The cool thing about parties like this is that there is usually a hilariously-stocked bar, and sometimes they give you free drinks. This is sort of what I was banking on as we sauntered up to the bartender, but $26 and two gin and tonics later, I discovered this wasn’t exactly the case. Drinking at any bar, really, is this sort of cost-benefit analysis thing where you try to figure out how much being drunk is worth to you given the price of drinks and ambiance of the bar you’re in. If you’re paying four bucks for a beer or whatever, you can reasonably expect to have four dollars worth of utility (read: fun/drunkenness) from said beer. There are some circumstances, however, where you either have to go all in or leave. If you’ve already paid thirteen dollars for a cocktail, you might as well have a few more thirteen-dollar cocktails so you can forget about how you just paid thirteen bucks to get distilled juniper berries mixed with something that will help stave off malaria. Y’know, one more just to make sure the first one is doing its job, another drink to keep the first two company, and a fourth one to make sure morale is high as the alcohol works its way through your system. This is called science, and it totally works.

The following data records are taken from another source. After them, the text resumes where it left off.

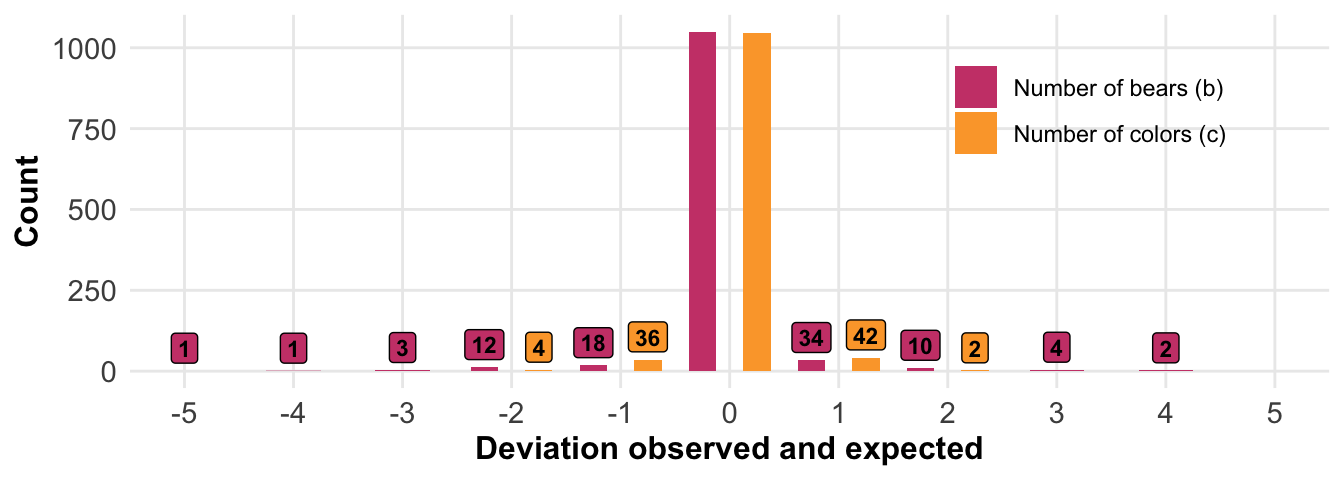
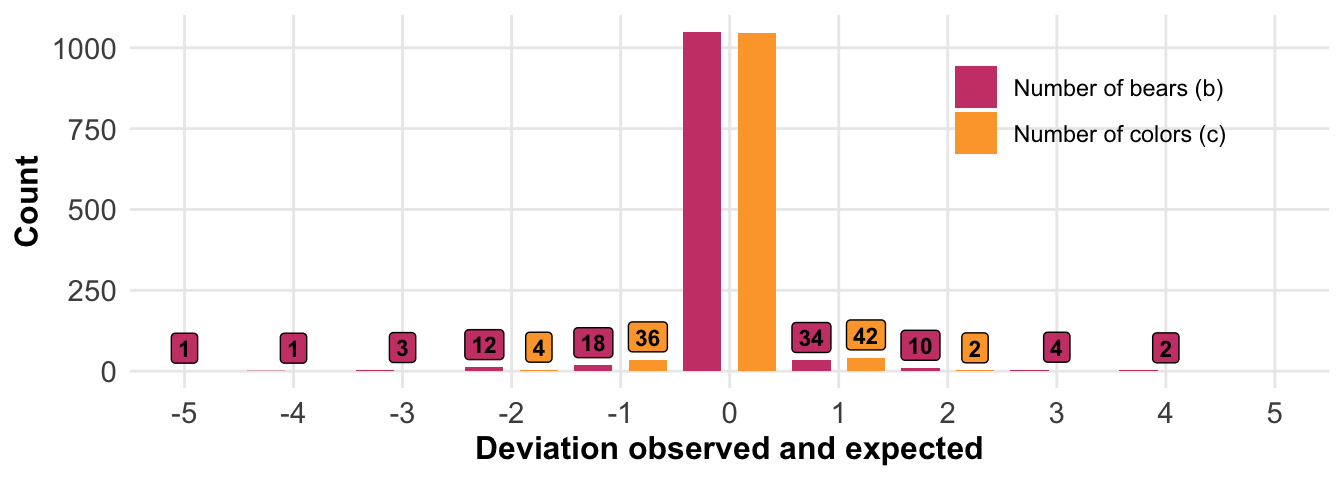
added

Changed region(s): [[0.4688, 0.0625, 0.6562, 0.7812]]

diff --git a/docs/interlude-I-gummibaers.html b/docs/interlude-I-gummibaers.html
@@ -454,7 +454,7 @@ window.Quarto = {
 </header>
 
 
-<p><em>Last modified on 04. October 2026 at 09:10:37</em></p>
+<p><em>Last modified on 04. October 2026 at 09:15:33</em></p>
 <blockquote class="blockquote">
 <p><em>“Gummy Bears! Bouncing here and there and everywhere; High adventure that’s beyond compare; They are the Gummy Bears.” — Gummy Bears Theme, Adventures of the Gummy Bears</em></p>
 </blockquote>
@@ -2426,7 +2426,7 @@ Table&nbsp;4.8: A not-so-serious table of rare events and their odds of happenin
 <span id="cb1-122"><a href="#cb1-122" aria-hidden="true" tabindex="-1"></a>  <span class="fu">ggplot</span>(<span class="fu">aes</span>(<span class="at">x =</span> values, <span class="at">fill =</span> ind)) <span class="sc">+</span></span>
 <span id="cb1-123"><a href="#cb1-123" aria-hidden="true" tabindex="-1"></a>  <span class="fu">theme_book</span>() <span class="sc">+</span></span>
 <span id="cb1-124"><a href="#cb1-124" aria-hidden="true" tabindex="-1"></a>  <span class="do">## facet_wrap(~ ind, scale = "free_x") +</span></span>
-<span id="cb1-125"><a href="#cb1-125" aria-hidden="true" tabindex="-1"></a>  <span class="fu">geom_bar</span>(<span class="at">position =</span> <span class="fu">position_dodge</span>(<span class="dv">1</span>), <span class="at">width =</span> <span class="fl">0.5</span>) <span class="sc">+</span></span>
+<span id="cb1-125"><a href="#cb1-125" aria-hidden="true" tabindex="-1"></a>  <span class="fu">geom_bar</span>(<span class="at">position =</span> <span class="fu">position_dodge</span>(<span class="dv">1</span>, <span class="at">preserve =</span> <span class="st">"single"</span>), <span class="at">width =</span> <span class="fl">0.7</span>) <span class="sc">+</span></span>
 <span id="cb1-126"><a href="#cb1-126" aria-hidden="true" tabindex="-1"></a>  <span class="fu">geom_label</span>(<span class="at">stat=</span><span class="st">'count'</span>, <span class="fu">aes</span>(<span class="at">label=</span>..count.., <span class="at">y =</span> ..count.. <span class="sc">+</span><span class="dv">70</span>), <span class="at">size =</span> <span class="dv">3</span>,</span>
 <span id="cb1-127"><a href="#cb1-127" aria-hidden="true" tabindex="-1"></a>             <span class="at">position =</span> <span class="fu">position_dodge</span>(<span class="dv">1</span>), <span class="at">show.legend =</span> <span class="cn">FALSE</span>, <span class="at">fontface =</span> <span class="dv">2</span>) <span class="sc">+</span></span>
 <span id="cb1-128"><a href="#cb1-128" aria-hidden="true" tabindex="-1"></a>  <span class="fu">scale_x_continuous</span>(<span class="at">breaks =</span> <span class="fu">seq</span>(<span class="sc">-</span><span class="dv">5</span>, <span class="dv">5</span>,<span class="dv">1</span>), <span class="at">limits =</span> <span class="fu">c</span>(<span class="sc">-</span><span class="dv">5</span>, <span class="dv">5</span>)) <span class="sc">+</span></span>
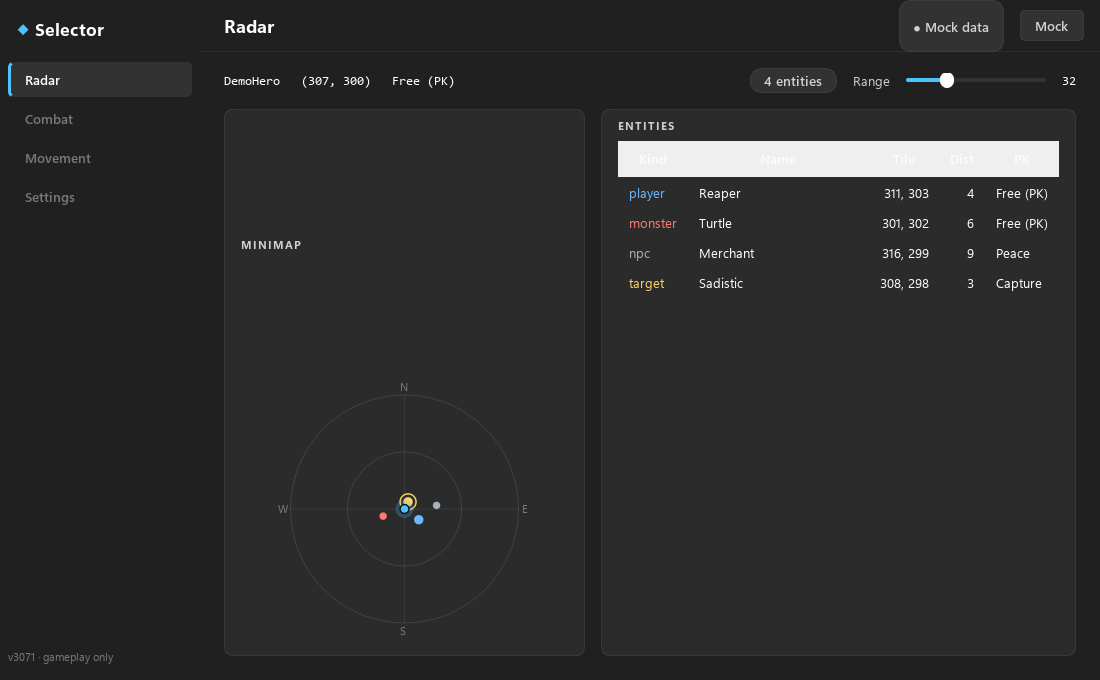
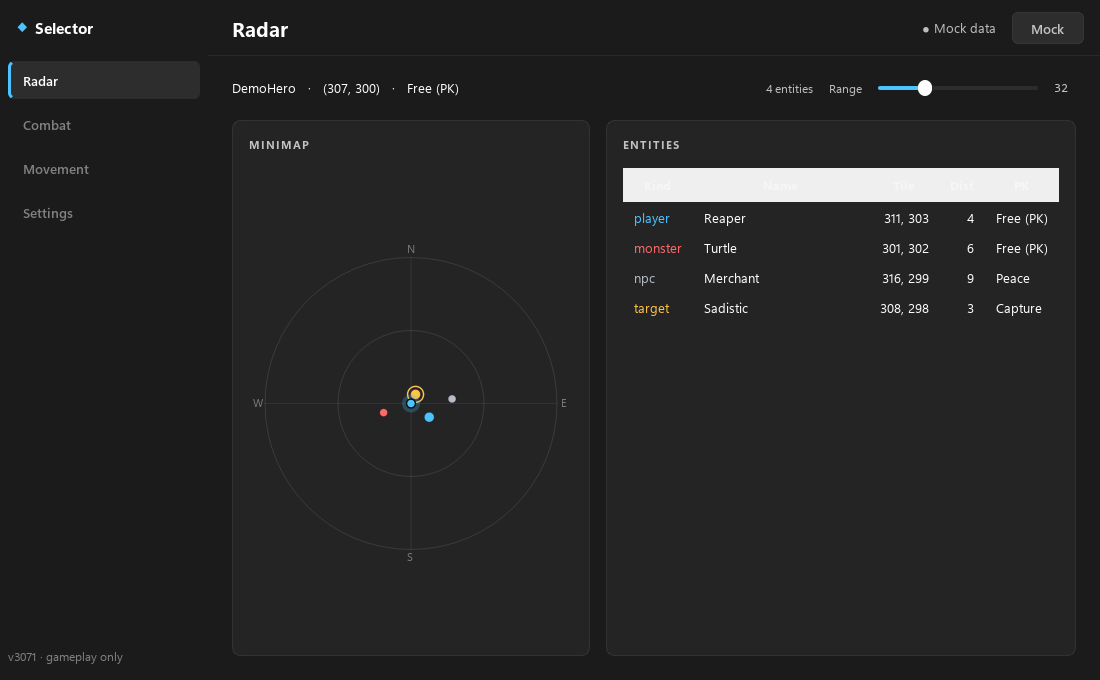
ui: consistency pass — one spacing scale, one control height
Single spacing scale (gap/gutter/pad), one control height (ctl_h) shared by
buttons/toggle/slider, clearer 3-step surface hierarchy, distinct entity hues.
Drop the mismatched status/count "pills" for plain dot+label; align header and
radar strip vertically; even card padding; hero line uses UI font + separators.

diff --git a/src/selector/ui/theme.py b/src/selector/ui/theme.py
@@ -1,9 +1,9 @@
 """ui/theme — the design system (tokens + global stylesheet).
 
-A **Windows 11 / Fluent dark** palette: layered neutral grays (Mica-style, not
-harsh black — comfortable for long sessions), a Win11 blue accent, Segoe UI
-Variable, rounded Fluent controls. Pure data + a QSS builder (no widgets), so
-the entity colors here are shared by both the table and the minimap.
+A **Windows 11 / Fluent dark** system built on a *single* spacing scale, one
+control height, and a clear 3-step surface hierarchy so every control lines up.
+Pure data + a QSS builder (no widgets). Entity colors are shared by the table
+and the minimap.
 """
 from __future__ import annotations
 
@@ -14,47 +14,58 @@ from selector.core.models import EntityKind
 
 @dataclass(frozen=True)
 class Palette:
-    """Color tokens (hex or rgba() strings, QSS-ready)."""
+    """Color tokens (hex / rgba() strings, QSS-ready). 3 surface steps."""
 
-    # Fluent dark "Mica" layering: base -> layer -> control, all neutral grays.
-    bg: str = "#202020"                          # window base (Mica approx)
-    surface: str = "#272727"                     # nav pane / sidebar layer
-    card: str = "#2B2B2B"                         # cards / panels (layer fill)
-    elevated: str = "#323232"                     # controls / hover fill
-    border: str = "rgba(255,255,255,0.08)"        # card/control stroke
-    border_soft: str = "rgba(255,255,255,0.05)"
+    bg: str = "#1B1B1B"          # window base
+    sidebar: str = "#1F1F1F"     # nav pane
+    card: str = "#242424"        # panels
+    control: str = "#2D2D2D"     # buttons / inputs
+    control_hover: str = "#353535"
+    control_down: str = "#2A2A2A"
+
+    border: str = "rgba(255,255,255,0.08)"
     divider: str = "rgba(255,255,255,0.06)"
 
     text: str = "#FFFFFF"
-    muted: str = "rgba(255,255,255,0.78)"         # secondary text
-    faint: str = "rgba(255,255,255,0.40)"         # tertiary / disabled
+    muted: str = "rgba(255,255,255,0.72)"
+    faint: str = "rgba(255,255,255,0.45)"
 
-    accent: str = "#4CC2FF"                        # Win11 dark accent (blue)
-    accent_hover: str = "#3AA9E0"
-    on_accent: str = "#00263D"                     # dark text on accent fill
-    danger: str = "#FF7B72"
-    warn: str = "#FFD166"
+    accent: str = "#4CC2FF"
+    accent_hover: str = "#5BC9FF"
+    on_accent: str = "#04304A"
 
-    # entity-kind colors (shared by table + minimap)
-    self_: str = "#4CC2FF"
-    player: str = "#6CB8FF"
-    monster: str = "#FF7B72"
-    npc: str = "#A9B2BD"
-    target: str = "#FFD166"
+    # entity-kind colors (distinct hues; shared by table + minimap)
+    self_: str = "#33D9B2"
+    player: str = "#4CC2FF"
+    monster: str = "#FF6B6B"
+    npc: str = "#B6BDC7"
+    target: str = "#FFC24B"
 
 
 @dataclass(frozen=True)
 class Metrics:
-    """Spacing / radius / sizing scale (px) — Fluent-ish."""
+    """One spacing scale + one control height; everything aligns to these."""
 
-    pad_s: int = 4
-    pad: int = 8
-    pad_l: int = 16
-    pad_xl: int = 24
-    radius: int = 8          # cards / buttons
-    radius_s: int = 5        # nav items / small controls
-    sidebar_w: int = 200
-    header_h: int = 52
+    gap_s: int = 6
+    gap: int = 8
+    gutter: int = 16            # standard spacing between groups
+    pad_card: int = 16
+    pad_page: int = 24
+
+    ctl_h: int = 32             # ALL interactive controls share this height
+    header_h: int = 56
+    nav_h: int = 38
+    sidebar_w: int = 208
+
+    radius: int = 8             # cards
+    radius_ctl: int = 6         # buttons / inputs
+
+    fs_title: int = 20
+    fs_brand: int = 15
+    fs_body: int = 13
+    fs_small: int = 12
+    fs_caps: int = 11
+
     font_ui: str = '"Segoe UI Variable", "Segoe UI"'
     font_mono: str = '"Cascadia Mono", "Consolas", monospace'
 
@@ -82,73 +93,74 @@ def qss() -> str:
     return f"""
     * {{
         font-family: {m.font_ui};
-        font-size: 13px;
+        font-size: {m.fs_body}px;
         color: {c.text};
         outline: none;
     }}
     QWidget#root, QMainWindow {{ background: {c.bg}; }}
 
-    /* sidebar (NavigationView pane) */
-    QWidget#sidebar {{ background: {c.surface}; }}
-    QLabel#brand {{ font-size: 17px; font-weight: 700; color: {c.text}; }}
-    QLabel#brandAccent {{ font-size: 17px; font-weight: 700; color: {c.accent}; }}
-    QLabel#navHint {{ color: {c.faint}; font-size: 11px; }}
+    /* sidebar */
+    QWidget#sidebar {{ background: {c.sidebar}; }}
+    QLabel#brand {{ font-size: {m.fs_brand}px; font-weight: 700; }}
+    QLabel#brandAccent {{ font-size: {m.fs_brand}px; font-weight: 700; color: {c.accent}; }}
+    QLabel#navHint {{ color: {c.faint}; font-size: {m.fs_small}px; }}
     QPushButton#nav {{
-        text-align: left; padding: 9px 12px 9px 14px; border: none;
-        border-left: 3px solid transparent; border-radius: {m.radius_s}px;
+        text-align: left; padding: 0 12px; min-height: {m.nav_h}px; border: none;
+        border-left: 3px solid transparent; border-radius: {m.radius_ctl}px;
         color: {c.muted}; background: transparent; font-weight: 600;
     }}
     QPushButton#nav:hover {{ background: {c.divider}; color: {c.text}; }}
     QPushButton#nav:checked {{
-        background: {c.elevated}; color: {c.text}; border-left: 3px solid {c.accent};
+        background: {c.control}; color: {c.text}; border-left: 3px solid {c.accent};
     }}
-    QPushButton#nav:disabled {{ color: {c.faint}; }}
+    QPushButton#nav:disabled {{ color: {c.faint}; background: transparent; }}
 
     /* header */
     QWidget#header {{ background: {c.bg}; border-bottom: 1px solid {c.divider}; }}
-    QLabel#pageTitle {{ font-size: 18px; font-weight: 700; }}
-    QLabel#muted {{ color: {c.muted}; }}
+    QLabel#pageTitle {{ font-size: {m.fs_title}px; font-weight: 700; }}
+    QLabel#muted {{ color: {c.muted}; font-size: {m.fs_small}px; }}
+    QLabel#status {{ color: {c.muted}; }}
     QLabel#mono {{ font-family: {m.font_mono}; color: {c.text}; }}
-
-    /* status pill */
-    QLabel#pill {{
-        background: {c.elevated}; border: 1px solid {c.border};
-        border-radius: 11px; padding: 3px 10px; color: {c.muted}; font-weight: 600;
-    }}
+    QLabel#monoMuted {{ font-family: {m.font_mono}; color: {c.muted}; }}
 
     /* cards / panels */
     QFrame#card {{
         background: {c.card}; border: 1px solid {c.border}; border-radius: {m.radius}px;
     }}
-    QLabel#cardTitle {{ color: {c.muted}; font-weight: 700; font-size: 11px; letter-spacing: 1px; }}
+    QLabel#cardTitle {{
+        color: {c.muted}; font-weight: 700; font-size: {m.fs_caps}px; letter-spacing: 1px;
+    }}
 
     /* table */
     QTableView {{
-        background: transparent; border: none; gridline-color: {c.border_soft};
+        background: transparent; border: none; gridline-color: transparent;
         selection-background-color: {c.divider}; selection-color: {c.text};
     }}
     QHeaderView::section {{
-        background: transparent; color: {c.muted}; border: none;
-        border-bottom: 1px solid {c.border}; padding: 7px 8px; font-weight: 600;
+        background: transparent; color: {c.faint}; border: none;
+        border-bottom: 1px solid {c.border}; padding: 6px 8px;
+        font-weight: 700; font-size: {m.fs_small}px;
     }}
     QTableView::item {{ padding: 5px 8px; border: none; }}
 
-    /* Fluent segmented toggle (Mock/Live) */
+    /* buttons (one style family; #toggle is the segmented variant) */
     QPushButton#toggle {{
-        background: {c.elevated}; border: 1px solid {c.border}; border-radius: {m.radius_s}px;
-        padding: 6px 14px; color: {c.muted}; font-weight: 600;
+        background: {c.control}; border: 1px solid {c.border}; border-radius: {m.radius_ctl}px;
+        padding: 0 14px; color: {c.muted}; font-weight: 600;
     }}
-    QPushButton#toggle:hover {{ background: {c.divider}; color: {c.text}; }}
+    QPushButton#toggle:hover {{ background: {c.control_hover}; color: {c.text}; }}
     QPushButton#toggle:checked {{
         background: {c.accent}; border-color: {c.accent}; color: {c.on_accent};
     }}
 
-    /* sliders (radius) */
-    QSlider::groove:horizontal {{ height: 4px; background: {c.elevated}; border-radius: 2px; }}
+    /* slider */
+    QSlider {{ min-height: {m.ctl_h}px; }}
+    QSlider::groove:horizontal {{ height: 4px; background: {c.control}; border-radius: 2px; }}
     QSlider::sub-page:horizontal {{ background: {c.accent}; border-radius: 2px; }}
     QSlider::handle:horizontal {{
         background: {c.text}; width: 14px; height: 14px; margin: -6px 0; border-radius: 7px;
     }}
+    QSlider::handle:horizontal:hover {{ background: {c.accent}; }}
 
     /* scrollbars */
     QSplitter::handle {{ background: transparent; }}

diff --git a/src/selector/ui/pages/radar_page.py b/src/selector/ui/pages/radar_page.py
@@ -23,16 +23,17 @@ from selector.viewmodels.radar_vm import RadarViewModel
 
 
 def _card(title: str, body: QWidget) -> QFrame:
-    """Wrap a widget in a titled Fluent card."""
+    """Wrap a widget in a titled Fluent card (even padding all round)."""
     frame = QFrame()
     frame.setObjectName("card")
     lay = QVBoxLayout(frame)
-    lay.setContentsMargins(METRICS.pad_l, METRICS.pad, METRICS.pad_l, METRICS.pad_l)
-    lay.setSpacing(METRICS.pad)
+    pad = METRICS.pad_card
+    lay.setContentsMargins(pad, pad, pad, pad)
+    lay.setSpacing(METRICS.gutter)
     cap = QLabel(title.upper())
     cap.setObjectName("cardTitle")
     lay.addWidget(cap)
-    lay.addWidget(body)
+    lay.addWidget(body, 1)
     return frame
 
 
@@ -47,8 +48,10 @@ class RadarPage(QWidget):
         self._table = EntityTable(self._model)
 
         root = QVBoxLayout(self)
-        root.setContentsMargins(METRICS.pad_xl, METRICS.pad_l, METRICS.pad_xl, METRICS.pad_xl)
-        root.setSpacing(METRICS.pad_l)
+        root.setContentsMargins(
+            METRICS.pad_page, METRICS.gutter, METRICS.pad_page, METRICS.pad_page
+        )
+        root.setSpacing(METRICS.gutter)
         root.addLayout(self._build_strip())
 
         split = QSplitter(Qt.Orientation.Horizontal)
@@ -56,35 +59,38 @@ class RadarPage(QWidget):
         split.addWidget(_card("Entities", self._table))
         split.setStretchFactor(0, 3)
         split.setStretchFactor(1, 4)
-        split.setHandleWidth(METRICS.pad_l)
+        split.setHandleWidth(METRICS.gutter)
         root.addWidget(split, 1)
 
         vm.updated.connect(self._refresh)
         self._refresh()
 
     def _build_strip(self) -> QHBoxLayout:
+        v = Qt.AlignmentFlag.AlignVCenter
         strip = QHBoxLayout()
-        strip.setSpacing(METRICS.pad_l)
-        self._hero_lbl = QLabel("—")
-        self._hero_lbl.setObjectName("mono")
-        self._count_lbl = QLabel("0 entities")
-        self._count_lbl.setObjectName("pill")
-        strip.addWidget(self._hero_lbl)
+        strip.setSpacing(METRICS.gutter)
+
+        self._hero_lbl = QLabel("—")              # name + coords, default UI font
+        strip.addWidget(self._hero_lbl, 0, v)
         strip.addStretch(1)
-        strip.addWidget(self._count_lbl)
+
+        self._count_lbl = QLabel("0 entities")
+        self._count_lbl.setObjectName("muted")
+        strip.addWidget(self._count_lbl, 0, v)
 
         rng = QLabel("Range")
         rng.setObjectName("muted")
         self._radius = QSlider(Qt.Orientation.Horizontal)
         self._radius.setRange(8, 96)
         self._radius.setValue(self._vm.snapshot.radius)
-        self._radius.setFixedWidth(140)
+        self._radius.setFixedWidth(160)
         self._radius_val = QLabel(f"{self._vm.snapshot.radius}")
-        self._radius_val.setObjectName("mono")
+        self._radius_val.setObjectName("monoMuted")
+        self._radius_val.setFixedWidth(22)
         self._radius.valueChanged.connect(self._on_radius)
-        strip.addWidget(rng)
-        strip.addWidget(self._radius)
-        strip.addWidget(self._radius_val)
+        strip.addWidget(rng, 0, v)
+        strip.addWidget(self._radius, 0, v)
+        strip.addWidget(self._radius_val, 0, v)
         return strip
 
     def _on_radius(self, value: int) -> None:
@@ -95,7 +101,10 @@ class RadarPage(QWidget):
         snap = self._vm.snapshot
         if snap.hero is not None:
             h = snap.hero
-            self._hero_lbl.setText(f"{h.name or '—'}   ({h.x}, {h.y})   {h.pk_name or ''}")
+            parts = [h.name or "—", f"({h.x}, {h.y})"]
+            if h.pk_name:
+                parts.append(h.pk_name)
+            self._hero_lbl.setText("   ·   ".join(parts))
         else:
             self._hero_lbl.setText("not in world")
         self._count_lbl.setText(f"{len(snap.entities)} entities")

diff --git a/src/selector/ui/main_window.py b/src/selector/ui/main_window.py
@@ -72,8 +72,8 @@ class MainWindow(QMainWindow):
         header.setObjectName("header")
         header.setFixedHeight(METRICS.header_h)
         lay = QHBoxLayout(header)
-        lay.setContentsMargins(METRICS.pad_xl, 0, METRICS.pad_l, 0)
-        lay.setSpacing(METRICS.pad_l)
+        lay.setContentsMargins(METRICS.pad_page, 0, METRICS.gutter, 0)
+        lay.setSpacing(METRICS.gutter)
 
         self._title = QLabel(_TITLES[0])
         self._title.setObjectName("pageTitle")
@@ -81,15 +81,17 @@ class MainWindow(QMainWindow):
         lay.addStretch(1)
 
         self._status = QLabel("—")
-        self._status.setObjectName("pill")
-        lay.addWidget(self._status)
+        self._status.setObjectName("status")
+        lay.addWidget(self._status, 0, Qt.AlignmentFlag.AlignVCenter)
 
         self._toggle = QPushButton("Mock")
         self._toggle.setObjectName("toggle")
         self._toggle.setCheckable(True)
+        self._toggle.setFixedHeight(METRICS.ctl_h)
+        self._toggle.setFixedWidth(72)
         self._toggle.setToolTip("Switch between Mock data and the live game")
         self._toggle.toggled.connect(self._on_toggle)
-        lay.addWidget(self._toggle)
+        lay.addWidget(self._toggle, 0, Qt.AlignmentFlag.AlignVCenter)
         return header
 
     def _placeholder(self, title: str) -> QWidget:

diff --git a/src/selector/ui/sidebar.py b/src/selector/ui/sidebar.py
@@ -35,11 +35,11 @@ class Sidebar(QWidget):
         self.setFixedWidth(METRICS.sidebar_w)
 
         lay = QVBoxLayout(self)
-        lay.setContentsMargins(METRICS.pad, METRICS.pad_l, METRICS.pad, METRICS.pad_l)
-        lay.setSpacing(METRICS.pad_s)
+        lay.setContentsMargins(METRICS.gap, METRICS.gutter, METRICS.gap, METRICS.gutter)
+        lay.setSpacing(METRICS.gap_s)
 
         brand = QHBoxLayout()
-        brand.setContentsMargins(METRICS.pad, 0, 0, METRICS.pad_l)
+        brand.setContentsMargins(METRICS.gap, 0, 0, METRICS.gutter)
         dot = QLabel("◆")
         dot.setObjectName("brandAccent")
         name = QLabel("Selector")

These are cargo shorts.
Oh yeah, the party. There were maybe fifty people in there at the outset, and the number would oscillate from that to about a hundred once things really got popping off. It was really dark, with sporadic interjections from swirling colored lights, which gave off the feel of being in a really hip, fancy cave. There was a generous swath of the crowd whose presence at this event felt completely anachronistic. That would be the perhaps ten percent of them who were just tall, skinny dudes in cargo shorts and t-shirts, the type of outfit you generally see on college freshmen or frat dudes whose Vineyard Vines game was off due to laundry. The weirdest thing about them is that they all seemed to not know each other, and they seemed to exist as this weird tangent to the groups of well-dressed girls they were standing with. Did these dudes not know? They must have known. There is no way that they could have found themselves at a party that was largely unpublicized and whose existence was kept at a de facto need-to-know basis from even those staying in the hotel itself. Their grandparents must have invented the color yellow, or toilet paper. The rest of the crowd looked like they should have been there—Devon and I probably existed on some plane between them and everybody else—but the cargo shorts dudes somehow threw the party into sharp relief. By the time the guys from Bloc Party started filing in, we’d seen all we needed to see. The beverages had been consumed, the people we knew there had already been chatted up, and the cargo shorts vibes had been noted.
The real lessons to be gleaned here, it seems, is that if you’re going to a party like this you should probably be more prepared, and if you’re throwing a party like this you should really make sure you have a dress code.